THE DATA –

=====

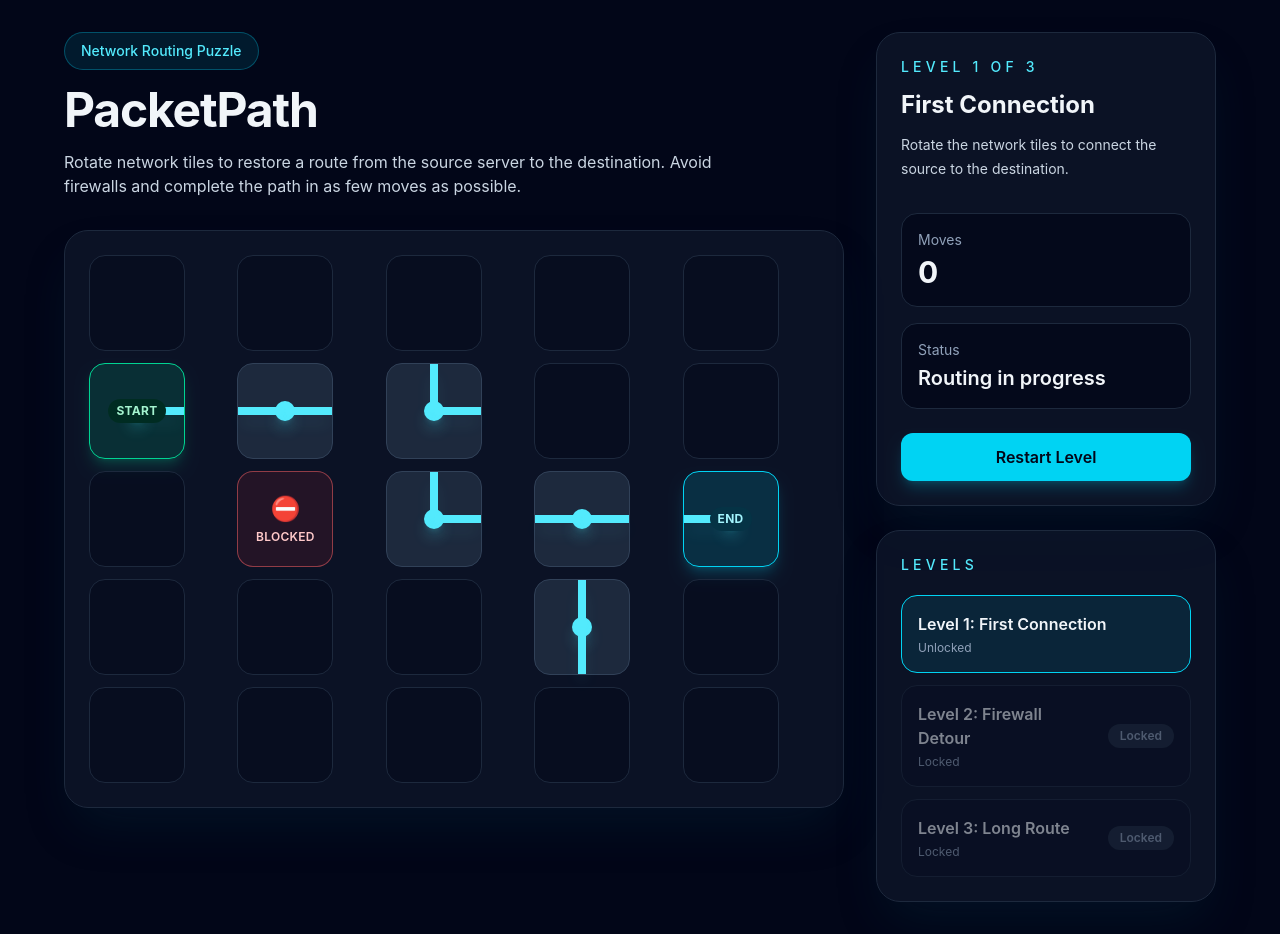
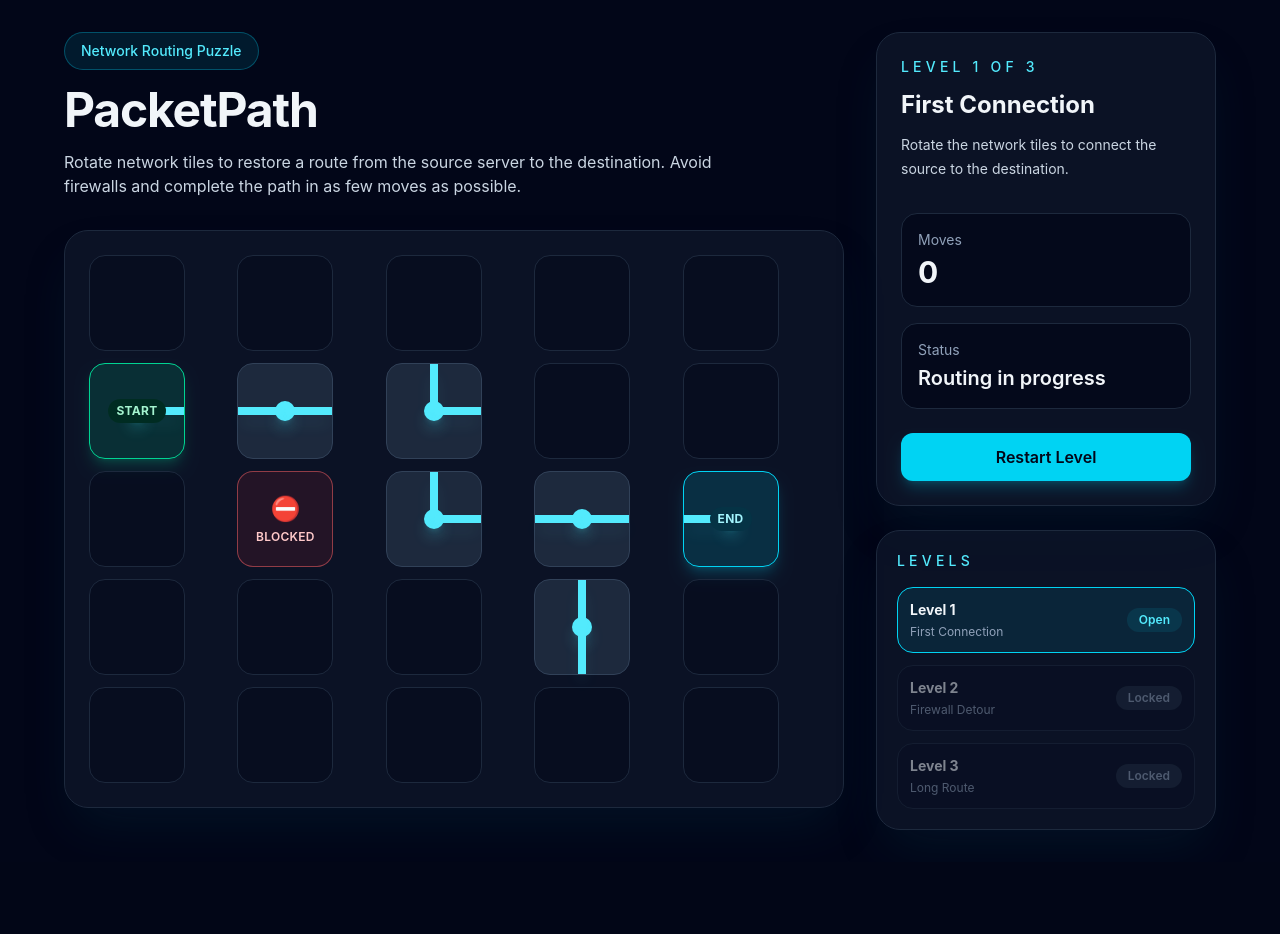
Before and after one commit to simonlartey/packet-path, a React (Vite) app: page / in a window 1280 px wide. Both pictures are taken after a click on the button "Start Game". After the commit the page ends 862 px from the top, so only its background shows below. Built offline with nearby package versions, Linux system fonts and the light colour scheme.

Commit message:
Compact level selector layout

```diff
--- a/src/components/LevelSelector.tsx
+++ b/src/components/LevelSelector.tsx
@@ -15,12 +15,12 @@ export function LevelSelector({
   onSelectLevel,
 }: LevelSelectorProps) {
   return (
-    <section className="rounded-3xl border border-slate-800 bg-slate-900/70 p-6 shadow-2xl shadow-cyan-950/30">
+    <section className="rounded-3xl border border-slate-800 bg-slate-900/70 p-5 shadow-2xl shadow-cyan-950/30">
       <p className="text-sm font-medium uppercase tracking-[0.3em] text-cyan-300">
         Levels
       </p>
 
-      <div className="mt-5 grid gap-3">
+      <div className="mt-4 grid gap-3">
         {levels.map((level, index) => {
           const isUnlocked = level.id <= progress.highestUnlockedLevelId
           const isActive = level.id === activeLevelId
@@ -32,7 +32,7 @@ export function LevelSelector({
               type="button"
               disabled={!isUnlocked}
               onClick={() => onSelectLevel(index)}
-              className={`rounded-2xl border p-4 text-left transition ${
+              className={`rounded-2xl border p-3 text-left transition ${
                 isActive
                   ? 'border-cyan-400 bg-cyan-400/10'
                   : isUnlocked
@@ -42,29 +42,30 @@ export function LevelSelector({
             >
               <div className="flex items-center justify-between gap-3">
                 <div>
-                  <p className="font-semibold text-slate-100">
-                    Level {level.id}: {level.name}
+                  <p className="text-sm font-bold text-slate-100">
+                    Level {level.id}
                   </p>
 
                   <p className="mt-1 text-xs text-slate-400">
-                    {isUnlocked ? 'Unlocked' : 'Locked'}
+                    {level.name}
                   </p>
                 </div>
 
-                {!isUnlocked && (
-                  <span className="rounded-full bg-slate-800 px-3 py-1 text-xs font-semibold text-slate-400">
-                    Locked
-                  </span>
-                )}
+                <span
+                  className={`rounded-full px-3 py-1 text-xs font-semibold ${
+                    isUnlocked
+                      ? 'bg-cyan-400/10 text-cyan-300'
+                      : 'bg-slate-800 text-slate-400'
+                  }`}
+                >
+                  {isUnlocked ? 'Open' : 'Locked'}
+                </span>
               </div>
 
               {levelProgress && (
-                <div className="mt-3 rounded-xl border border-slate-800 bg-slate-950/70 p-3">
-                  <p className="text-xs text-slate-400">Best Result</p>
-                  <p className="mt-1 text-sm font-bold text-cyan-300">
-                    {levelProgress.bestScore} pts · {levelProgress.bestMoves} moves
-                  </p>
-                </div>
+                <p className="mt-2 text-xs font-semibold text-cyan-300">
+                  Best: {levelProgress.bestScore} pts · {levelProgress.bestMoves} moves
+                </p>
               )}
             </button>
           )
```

=====

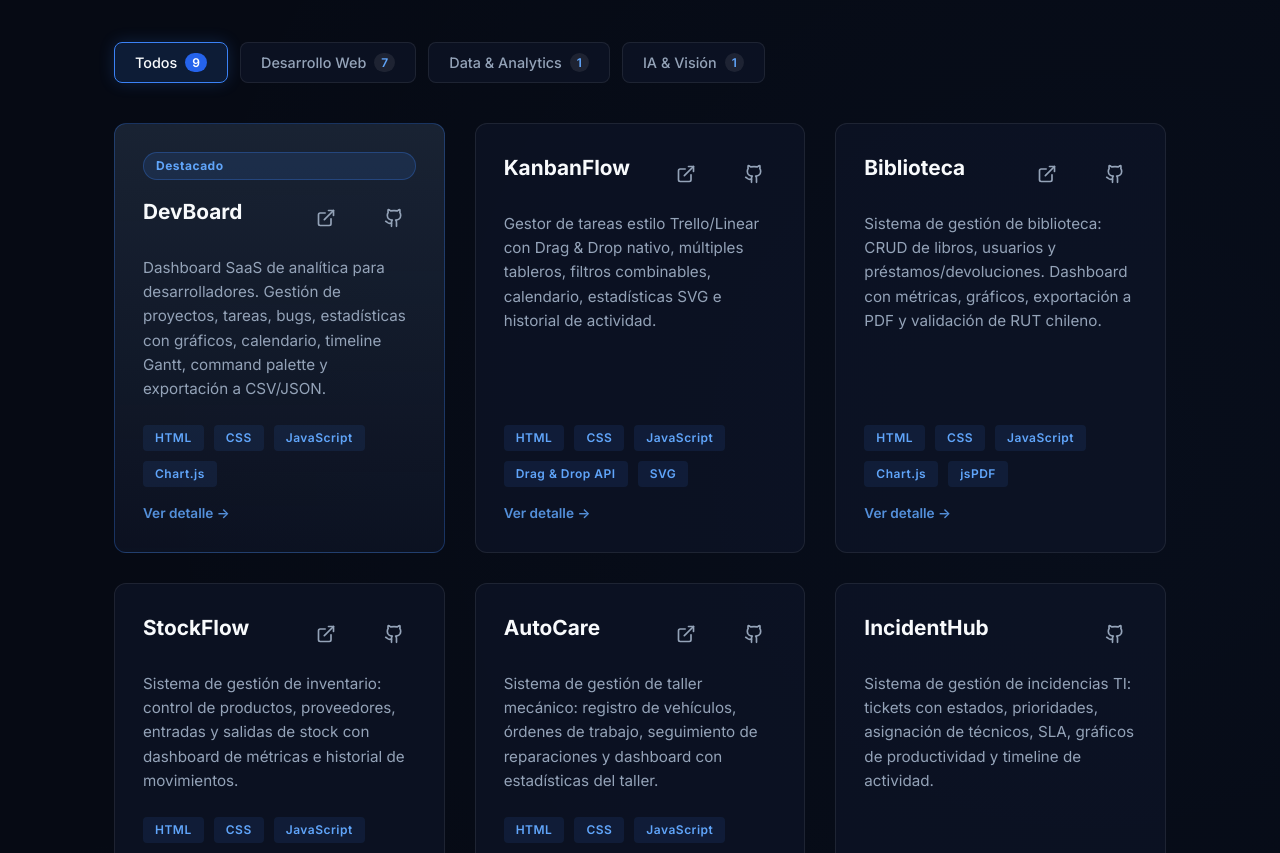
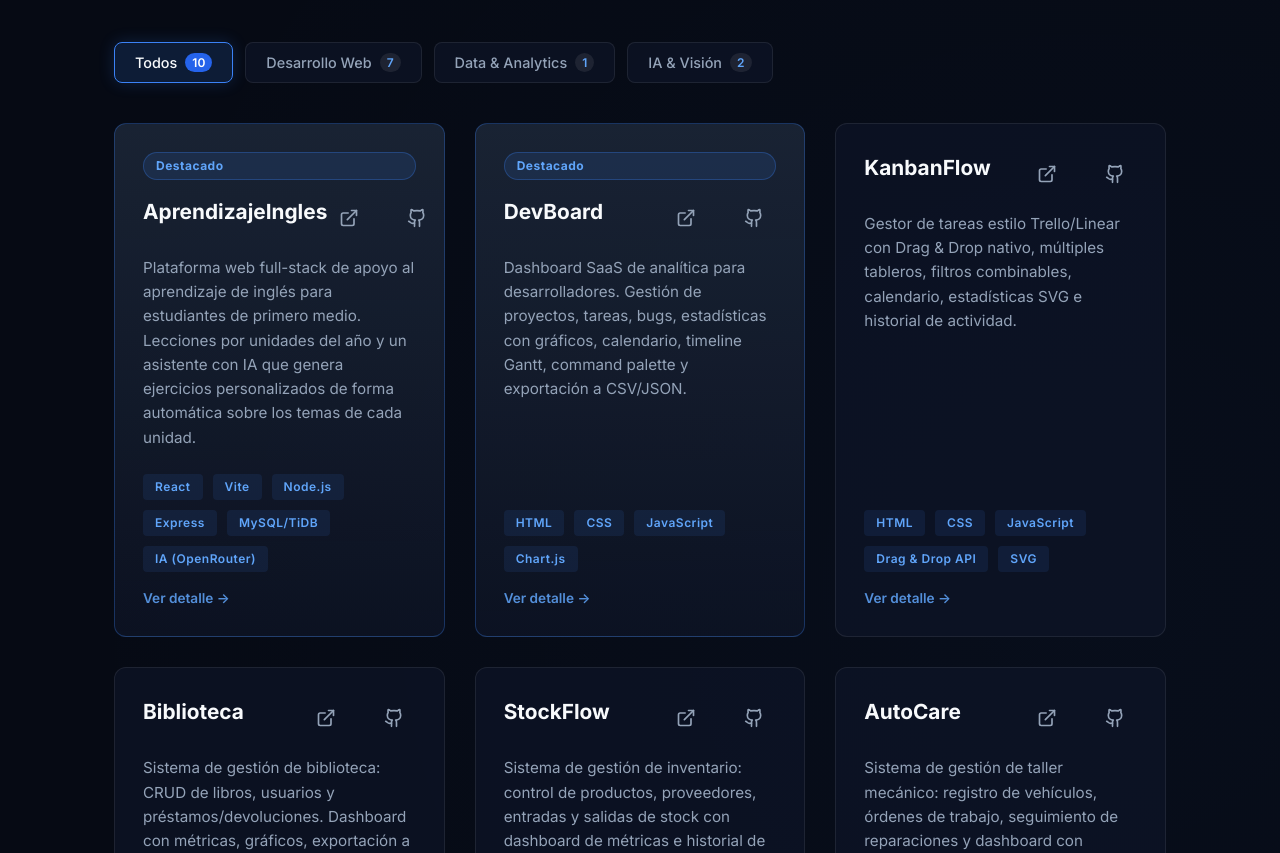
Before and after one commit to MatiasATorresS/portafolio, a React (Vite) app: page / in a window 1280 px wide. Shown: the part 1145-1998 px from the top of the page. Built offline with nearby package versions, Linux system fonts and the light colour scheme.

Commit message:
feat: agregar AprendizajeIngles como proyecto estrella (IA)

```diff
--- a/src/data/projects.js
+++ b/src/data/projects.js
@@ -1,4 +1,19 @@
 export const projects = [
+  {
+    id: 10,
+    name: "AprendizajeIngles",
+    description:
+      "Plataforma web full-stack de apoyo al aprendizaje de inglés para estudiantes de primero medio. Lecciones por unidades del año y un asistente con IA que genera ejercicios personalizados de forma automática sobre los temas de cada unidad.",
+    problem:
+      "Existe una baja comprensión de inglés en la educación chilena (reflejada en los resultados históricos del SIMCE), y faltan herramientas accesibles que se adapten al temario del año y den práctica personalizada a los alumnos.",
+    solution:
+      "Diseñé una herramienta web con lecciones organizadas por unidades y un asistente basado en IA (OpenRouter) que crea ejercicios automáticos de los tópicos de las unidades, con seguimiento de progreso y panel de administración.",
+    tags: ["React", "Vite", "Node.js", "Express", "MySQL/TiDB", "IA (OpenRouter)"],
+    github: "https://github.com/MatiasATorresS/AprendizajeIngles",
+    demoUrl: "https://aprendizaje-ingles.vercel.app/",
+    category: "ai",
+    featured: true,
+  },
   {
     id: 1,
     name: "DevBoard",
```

=====

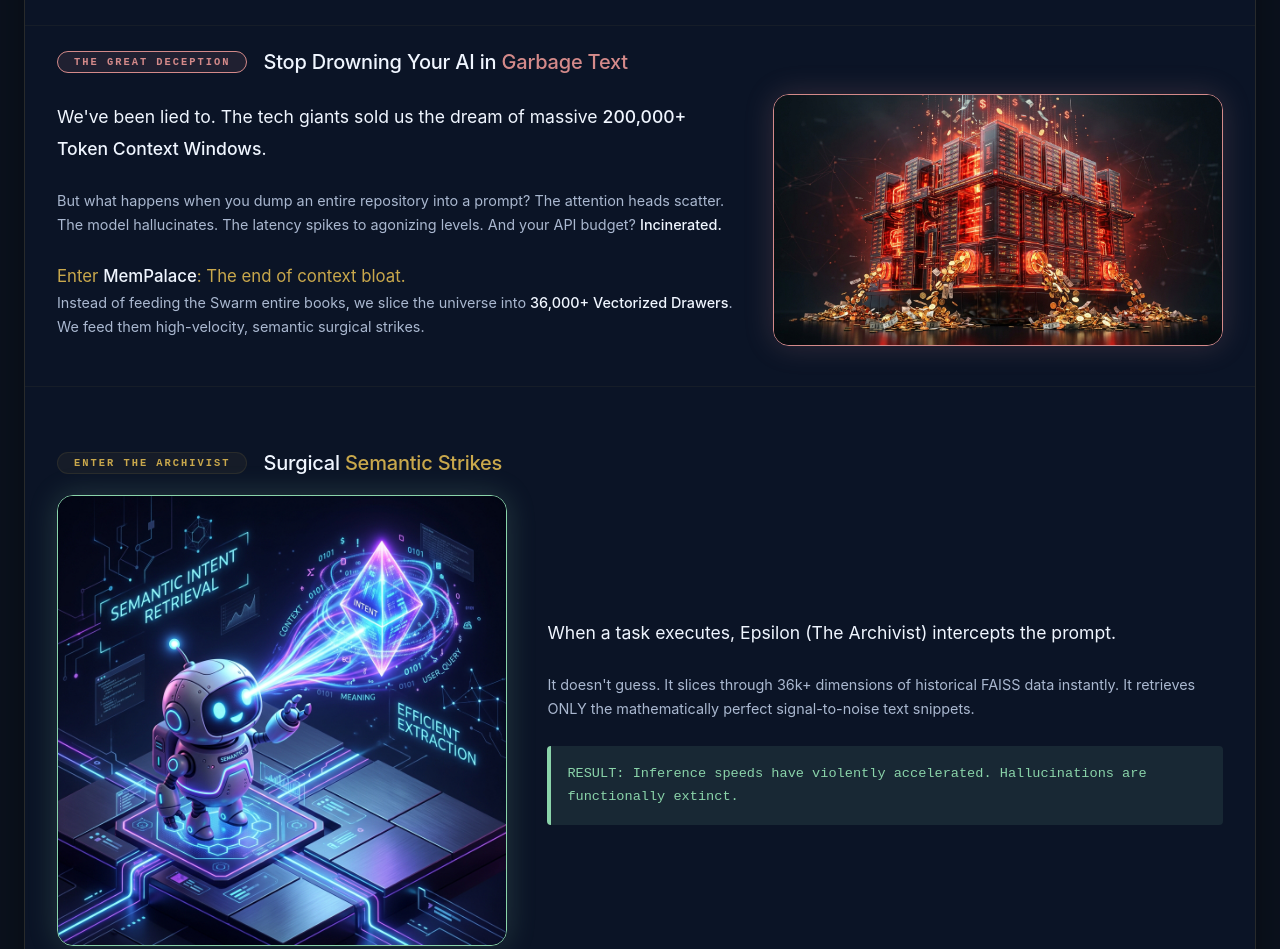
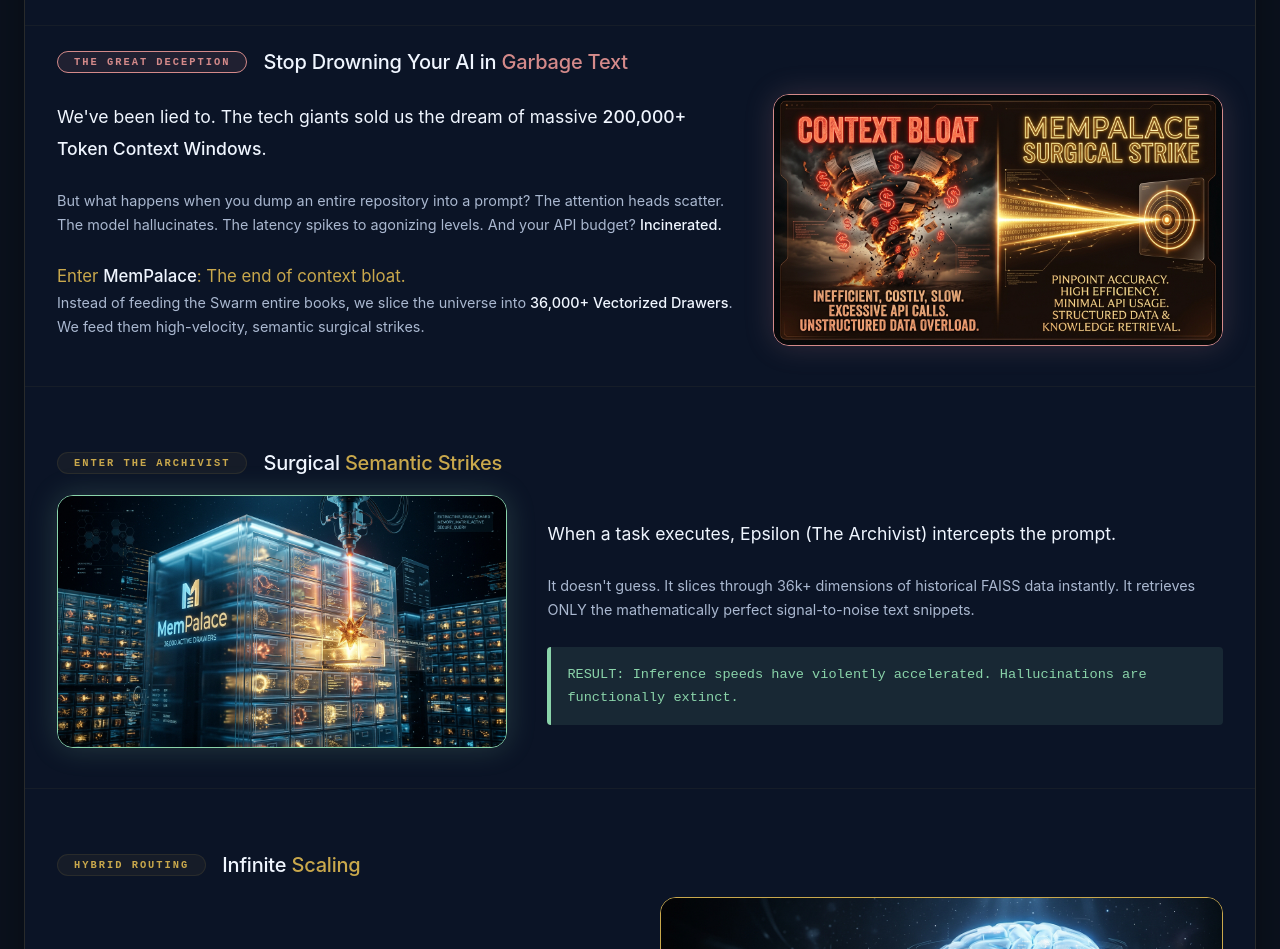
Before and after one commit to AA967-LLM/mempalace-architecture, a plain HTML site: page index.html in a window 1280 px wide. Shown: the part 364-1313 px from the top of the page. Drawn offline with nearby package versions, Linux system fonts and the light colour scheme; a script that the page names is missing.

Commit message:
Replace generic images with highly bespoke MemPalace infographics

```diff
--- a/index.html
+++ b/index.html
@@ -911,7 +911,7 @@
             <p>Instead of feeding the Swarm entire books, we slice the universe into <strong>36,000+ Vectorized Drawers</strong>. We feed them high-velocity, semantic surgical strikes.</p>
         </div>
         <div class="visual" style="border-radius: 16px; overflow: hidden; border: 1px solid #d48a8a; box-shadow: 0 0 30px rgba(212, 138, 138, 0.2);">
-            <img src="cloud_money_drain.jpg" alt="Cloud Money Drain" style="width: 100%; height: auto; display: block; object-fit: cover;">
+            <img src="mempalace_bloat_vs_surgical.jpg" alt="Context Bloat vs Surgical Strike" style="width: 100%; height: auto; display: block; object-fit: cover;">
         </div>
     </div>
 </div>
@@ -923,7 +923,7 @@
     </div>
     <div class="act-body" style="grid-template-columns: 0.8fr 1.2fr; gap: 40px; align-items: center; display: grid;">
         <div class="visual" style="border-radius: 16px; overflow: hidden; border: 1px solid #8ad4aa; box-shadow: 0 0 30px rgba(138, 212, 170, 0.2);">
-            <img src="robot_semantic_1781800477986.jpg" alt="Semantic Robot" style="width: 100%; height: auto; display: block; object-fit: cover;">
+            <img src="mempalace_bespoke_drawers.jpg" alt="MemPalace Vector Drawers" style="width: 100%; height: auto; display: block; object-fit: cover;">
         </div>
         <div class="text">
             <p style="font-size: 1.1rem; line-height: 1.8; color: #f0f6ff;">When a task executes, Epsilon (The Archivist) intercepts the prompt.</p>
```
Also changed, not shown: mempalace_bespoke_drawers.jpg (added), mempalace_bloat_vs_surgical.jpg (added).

=====

REQUIRED ACTION – Each line above where the word "isUnlocked" occurs should be copied out.

EXERCISE OUTPUT –
           const isUnlocked = level.id <= progress.highestUnlockedLevelId
               disabled={!isUnlocked}
                   : isUnlocked
-                    {isUnlocked ? 'Unlocked' : 'Locked'}
-                {!isUnlocked && (
+                    isUnlocked
+                  {isUnlocked ? 'Open' : 'Locked'}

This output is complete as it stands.